Activity –
Write the listing out again word for word, excluding any pictures.

Data for this task –
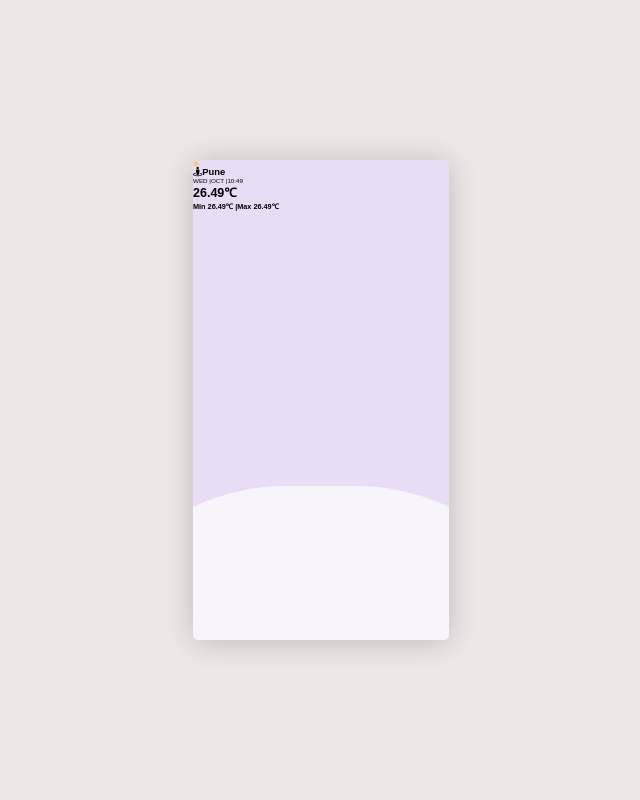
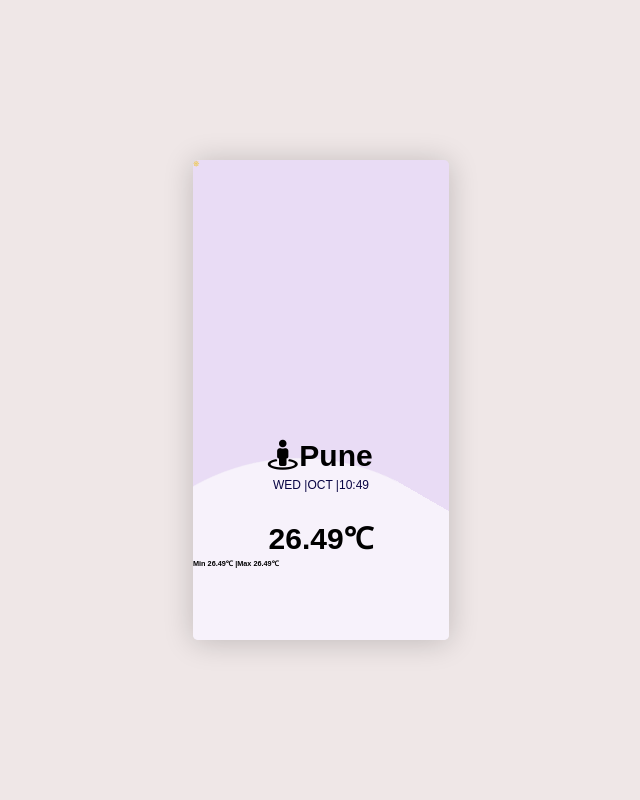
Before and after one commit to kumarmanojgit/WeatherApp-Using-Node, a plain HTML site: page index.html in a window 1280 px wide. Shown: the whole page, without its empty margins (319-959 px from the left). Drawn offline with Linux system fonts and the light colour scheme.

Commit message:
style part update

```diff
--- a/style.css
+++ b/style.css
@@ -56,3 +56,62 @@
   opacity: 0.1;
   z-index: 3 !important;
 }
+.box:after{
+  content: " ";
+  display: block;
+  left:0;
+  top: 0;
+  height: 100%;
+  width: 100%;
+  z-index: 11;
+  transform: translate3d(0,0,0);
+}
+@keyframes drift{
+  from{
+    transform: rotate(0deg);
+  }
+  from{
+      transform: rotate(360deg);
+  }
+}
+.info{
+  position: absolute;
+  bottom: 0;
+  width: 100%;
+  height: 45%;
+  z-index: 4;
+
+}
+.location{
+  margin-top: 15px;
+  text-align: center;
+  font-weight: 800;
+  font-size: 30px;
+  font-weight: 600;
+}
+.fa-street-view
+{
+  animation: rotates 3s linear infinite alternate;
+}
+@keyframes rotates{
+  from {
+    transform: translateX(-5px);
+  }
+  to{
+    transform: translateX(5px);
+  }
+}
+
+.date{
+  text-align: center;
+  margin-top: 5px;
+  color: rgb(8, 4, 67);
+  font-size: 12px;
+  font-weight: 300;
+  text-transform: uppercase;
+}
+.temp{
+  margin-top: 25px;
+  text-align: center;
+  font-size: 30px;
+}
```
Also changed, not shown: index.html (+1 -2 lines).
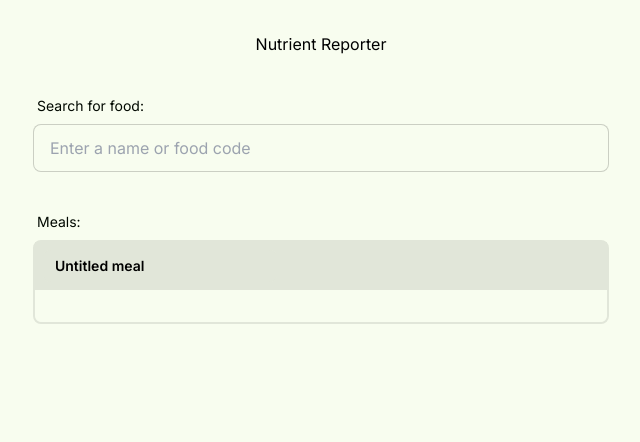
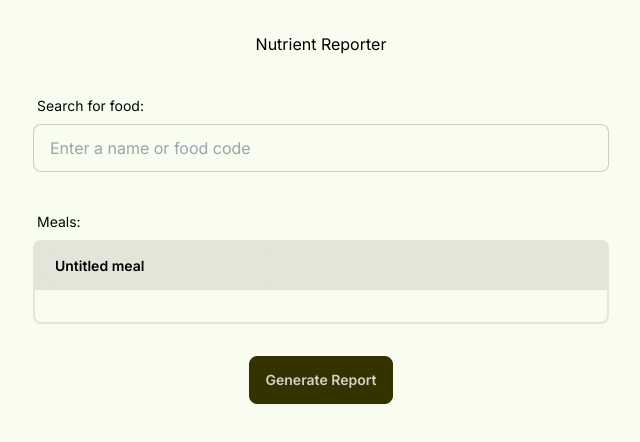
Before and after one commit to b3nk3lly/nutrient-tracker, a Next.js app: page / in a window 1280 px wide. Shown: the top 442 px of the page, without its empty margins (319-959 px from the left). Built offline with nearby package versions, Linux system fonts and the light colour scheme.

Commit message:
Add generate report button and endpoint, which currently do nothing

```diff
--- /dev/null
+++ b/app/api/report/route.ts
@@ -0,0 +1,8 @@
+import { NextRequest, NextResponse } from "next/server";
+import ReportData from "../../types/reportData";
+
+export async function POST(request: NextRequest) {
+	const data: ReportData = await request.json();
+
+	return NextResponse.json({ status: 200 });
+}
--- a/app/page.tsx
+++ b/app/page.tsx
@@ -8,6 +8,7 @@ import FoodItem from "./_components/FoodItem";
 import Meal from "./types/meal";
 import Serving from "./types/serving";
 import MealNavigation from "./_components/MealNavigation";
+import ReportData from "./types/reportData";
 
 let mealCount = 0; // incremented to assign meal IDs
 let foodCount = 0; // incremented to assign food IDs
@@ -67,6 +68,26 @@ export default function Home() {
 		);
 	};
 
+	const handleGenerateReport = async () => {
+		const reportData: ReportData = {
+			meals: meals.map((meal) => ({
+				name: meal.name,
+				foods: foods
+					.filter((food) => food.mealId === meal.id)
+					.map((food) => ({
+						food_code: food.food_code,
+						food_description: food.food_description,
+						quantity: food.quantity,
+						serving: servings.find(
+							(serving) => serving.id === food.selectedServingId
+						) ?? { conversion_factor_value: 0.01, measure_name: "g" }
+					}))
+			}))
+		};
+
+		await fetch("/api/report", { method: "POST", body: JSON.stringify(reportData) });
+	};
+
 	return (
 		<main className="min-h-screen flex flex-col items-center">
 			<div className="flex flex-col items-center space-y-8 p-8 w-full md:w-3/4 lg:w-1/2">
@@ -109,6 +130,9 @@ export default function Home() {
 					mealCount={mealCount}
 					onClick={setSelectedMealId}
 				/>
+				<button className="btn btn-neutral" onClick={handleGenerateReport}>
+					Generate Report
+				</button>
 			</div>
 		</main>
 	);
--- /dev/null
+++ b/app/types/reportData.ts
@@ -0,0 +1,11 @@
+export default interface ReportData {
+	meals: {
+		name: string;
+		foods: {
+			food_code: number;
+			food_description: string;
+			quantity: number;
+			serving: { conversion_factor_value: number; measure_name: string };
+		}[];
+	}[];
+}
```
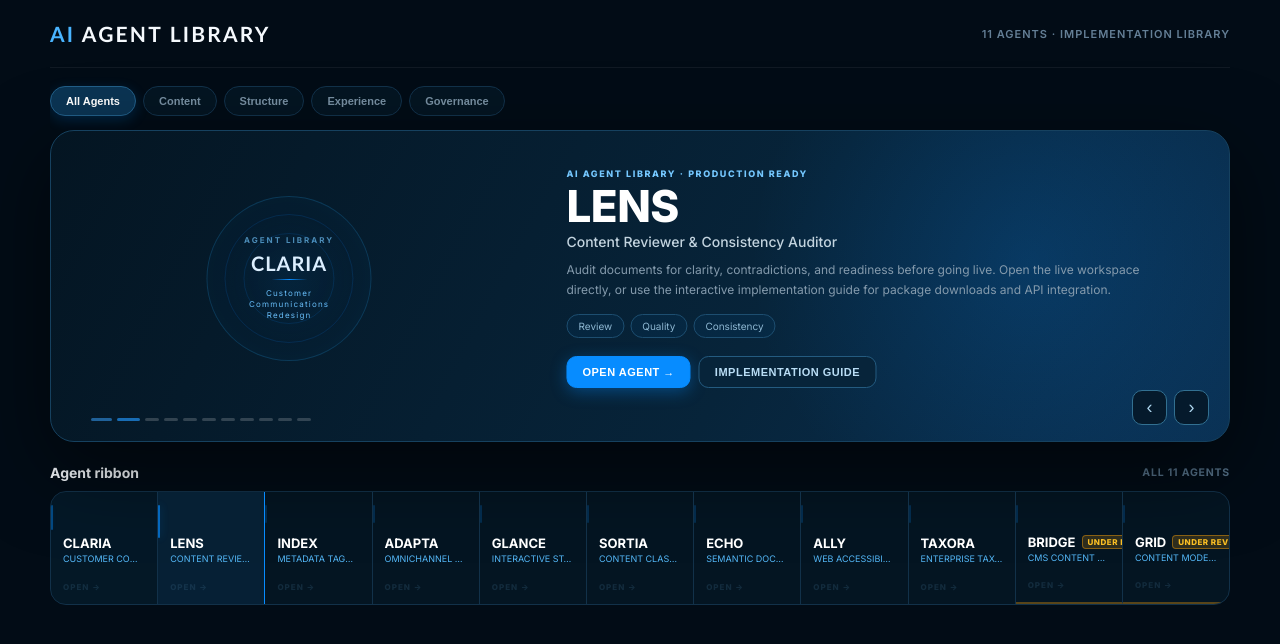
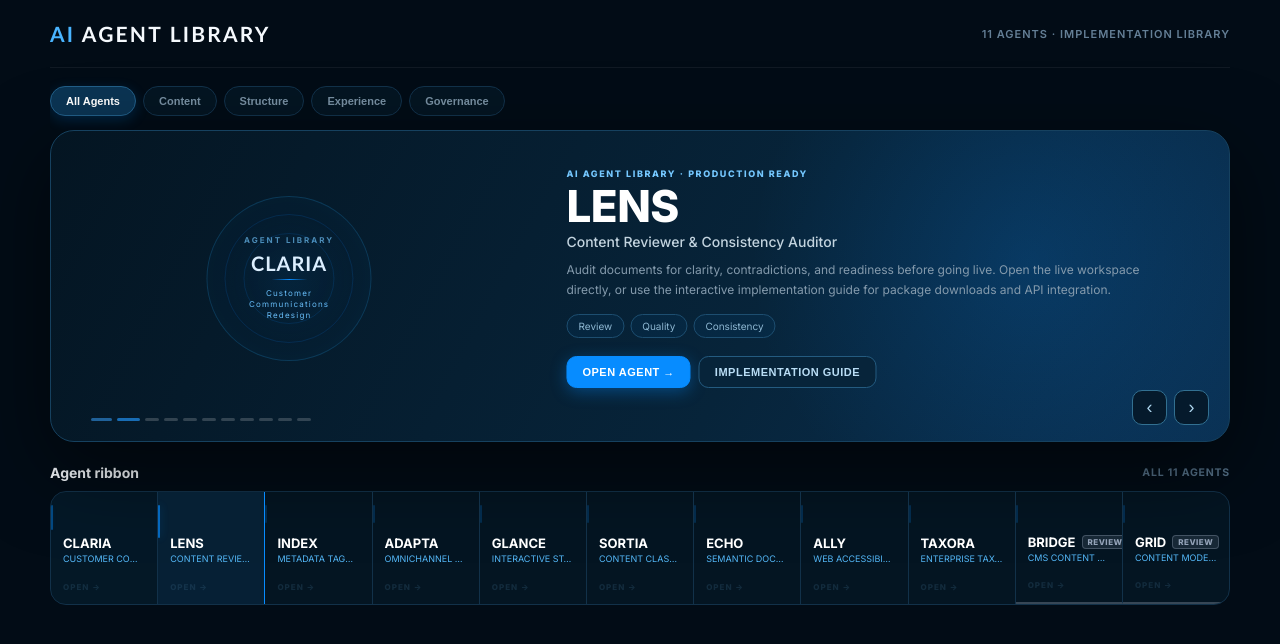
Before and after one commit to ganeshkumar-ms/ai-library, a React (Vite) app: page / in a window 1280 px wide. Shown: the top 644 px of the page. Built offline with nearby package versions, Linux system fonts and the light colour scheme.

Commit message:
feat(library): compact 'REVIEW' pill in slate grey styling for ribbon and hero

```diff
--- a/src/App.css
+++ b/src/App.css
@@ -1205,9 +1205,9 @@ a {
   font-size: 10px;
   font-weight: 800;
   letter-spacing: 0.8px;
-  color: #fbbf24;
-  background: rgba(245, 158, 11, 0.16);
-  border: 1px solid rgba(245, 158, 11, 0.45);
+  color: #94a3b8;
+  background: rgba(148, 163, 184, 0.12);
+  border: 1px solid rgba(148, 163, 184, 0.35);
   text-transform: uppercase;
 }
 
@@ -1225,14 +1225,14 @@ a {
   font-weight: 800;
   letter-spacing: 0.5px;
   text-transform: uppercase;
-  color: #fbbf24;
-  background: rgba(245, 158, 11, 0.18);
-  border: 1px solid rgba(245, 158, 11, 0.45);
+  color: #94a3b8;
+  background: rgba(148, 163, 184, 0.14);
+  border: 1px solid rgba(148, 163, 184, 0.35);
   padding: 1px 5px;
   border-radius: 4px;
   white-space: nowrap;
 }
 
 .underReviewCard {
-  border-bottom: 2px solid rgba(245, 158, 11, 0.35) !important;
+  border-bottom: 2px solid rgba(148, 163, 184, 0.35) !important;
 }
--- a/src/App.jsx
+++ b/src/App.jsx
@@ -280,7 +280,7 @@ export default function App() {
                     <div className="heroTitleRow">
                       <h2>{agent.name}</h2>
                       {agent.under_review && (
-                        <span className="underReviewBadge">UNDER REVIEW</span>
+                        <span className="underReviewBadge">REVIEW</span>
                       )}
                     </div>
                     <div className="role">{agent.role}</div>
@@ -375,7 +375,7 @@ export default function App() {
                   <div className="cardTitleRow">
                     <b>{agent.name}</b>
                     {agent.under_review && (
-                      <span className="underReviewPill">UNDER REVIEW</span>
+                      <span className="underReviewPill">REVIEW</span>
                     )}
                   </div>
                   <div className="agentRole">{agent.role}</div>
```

Your solution –
Before and after one commit to kumarmanojgit/WeatherApp-Using-Node, a plain HTML site: page index.html in a window 1280 px wide. Shown: the whole page, without its empty margins (319-959 px from the left). Drawn offline with Linux system fonts and the light colour scheme.

Commit message:
style part update

```diff
--- a/style.css
+++ b/style.css
@@ -56,3 +56,62 @@
   opacity: 0.1;
   z-index: 3 !important;
 }
+.box:after{
+  content: " ";
+  display: block;
+  left:0;
+  top: 0;
+  height: 100%;
+  width: 100%;
+  z-index: 11;
+  transform: translate3d(0,0,0);
+}
+@keyframes drift{
+  from{
+    transform: rotate(0deg);
+  }
+  from{
+      transform: rotate(360deg);
+  }
+}
+.info{
+  position: absolute;
+  bottom: 0;
+  width: 100%;
+  height: 45%;
+  z-index: 4;
+
+}
+.location{
+  margin-top: 15px;
+  text-align: center;
+  font-weight: 800;
+  font-size: 30px;
+  font-weight: 600;
+}
+.fa-street-view
+{
+  animation: rotates 3s linear infinite alternate;
+}
+@keyframes rotates{
+  from {
+    transform: translateX(-5px);
+  }
+  to{
+    transform: translateX(5px);
+  }
+}
+
+.date{
+  text-align: center;
+  margin-top: 5px;
+  color: rgb(8, 4, 67);
+  font-size: 12px;
+  font-weight: 300;
+  text-transform: uppercase;
+}
+.temp{
+  margin-top: 25px;
+  text-align: center;
+  font-size: 30px;
+}
```
Also changed, not shown: index.html (+1 -2 lines).
Before and after one commit to b3nk3lly/nutrient-tracker, a Next.js app: page / in a window 1280 px wide. Shown: the top 442 px of the page, without its empty margins (319-959 px from the left). Built offline with nearby package versions, Linux system fonts and the light colour scheme.

Commit message:
Add generate report button and endpoint, which currently do nothing

```diff
--- /dev/null
+++ b/app/api/report/route.ts
@@ -0,0 +1,8 @@
+import { NextRequest, NextResponse } from "next/server";
+import ReportData from "../../types/reportData";
+
+export async function POST(request: NextRequest) {
+	const data: ReportData = await request.json();
+
+	return NextResponse.json({ status: 200 });
+}
--- a/app/page.tsx
+++ b/app/page.tsx
@@ -8,6 +8,7 @@ import FoodItem from "./_components/FoodItem";
 import Meal from "./types/meal";
 import Serving from "./types/serving";
 import MealNavigation from "./_components/MealNavigation";
+import ReportData from "./types/reportData";
 
 let mealCount = 0; // incremented to assign meal IDs
 let foodCount = 0; // incremented to assign food IDs
@@ -67,6 +68,26 @@ export default function Home() {
 		);
 	};
 
+	const handleGenerateReport = async () => {
+		const reportData: ReportData = {
+			meals: meals.map((meal) => ({
+				name: meal.name,
+				foods: foods
+					.filter((food) => food.mealId === meal.id)
+					.map((food) => ({
+						food_code: food.food_code,
+						food_description: food.food_description,
+						quantity: food.quantity,
+						serving: servings.find(
+							(serving) => serving.id === food.selectedServingId
+						) ?? { conversion_factor_value: 0.01, measure_name: "g" }
+					}))
+			}))
+		};
+
+		await fetch("/api/report", { method: "POST", body: JSON.stringify(reportData) });
+	};
+
 	return (
 		<main className="min-h-screen flex flex-col items-center">
 			<div className="flex flex-col items-center space-y-8 p-8 w-full md:w-3/4 lg:w-1/2">
@@ -109,6 +130,9 @@ export default function Home() {
 					mealCount={mealCount}
 					onClick={setSelectedMealId}
 				/>
+				<button className="btn btn-neutral" onClick={handleGenerateReport}>
+					Generate Report
+				</button>
 			</div>
 		</main>
 	);
--- /dev/null
+++ b/app/types/reportData.ts
@@ -0,0 +1,11 @@
+export default interface ReportData {
+	meals: {
+		name: string;
+		foods: {
+			food_code: number;
+			food_description: string;
+			quantity: number;
+			serving: { conversion_factor_value: number; measure_name: string };
+		}[];
+	}[];
+}
```
Before and after one commit to ganeshkumar-ms/ai-library, a React (Vite) app: page / in a window 1280 px wide. Shown: the top 644 px of the page. Built offline with nearby package versions, Linux system fonts and the light colour scheme.

Commit message:
feat(library): compact 'REVIEW' pill in slate grey styling for ribbon and hero

```diff
--- a/src/App.css
+++ b/src/App.css
@@ -1205,9 +1205,9 @@ a {
   font-size: 10px;
   font-weight: 800;
   letter-spacing: 0.8px;
-  color: #fbbf24;
-  background: rgba(245, 158, 11, 0.16);
-  border: 1px solid rgba(245, 158, 11, 0.45);
+  color: #94a3b8;
+  background: rgba(148, 163, 184, 0.12);
+  border: 1px solid rgba(148, 163, 184, 0.35);
   text-transform: uppercase;
 }
 
@@ -1225,14 +1225,14 @@ a {
   font-weight: 800;
   letter-spacing: 0.5px;
   text-transform: uppercase;
-  color: #fbbf24;
-  background: rgba(245, 158, 11, 0.18);
-  border: 1px solid rgba(245, 158, 11, 0.45);
+  color: #94a3b8;
+  background: rgba(148, 163, 184, 0.14);
+  border: 1px solid rgba(148, 163, 184, 0.35);
   padding: 1px 5px;
   border-radius: 4px;
   white-space: nowrap;
 }
 
 .underReviewCard {
-  border-bottom: 2px solid rgba(245, 158, 11, 0.35) !important;
+  border-bottom: 2px solid rgba(148, 163, 184, 0.35) !important;
 }
--- a/src/App.jsx
+++ b/src/App.jsx
@@ -280,7 +280,7 @@ export default function App() {
                     <div className="heroTitleRow">
                       <h2>{agent.name}</h2>
                       {agent.under_review && (
-                        <span className="underReviewBadge">UNDER REVIEW</span>
+                        <span className="underReviewBadge">REVIEW</span>
                       )}
                     </div>
                     <div className="role">{agent.role}</div>
@@ -375,7 +375,7 @@ export default function App() {
                   <div className="cardTitleRow">
                     <b>{agent.name}</b>
                     {agent.under_review && (
-                      <span className="underReviewPill">UNDER REVIEW</span>
+                      <span className="underReviewPill">REVIEW</span>
                     )}
                   </div>
                   <div className="agentRole">{agent.role}</div>
```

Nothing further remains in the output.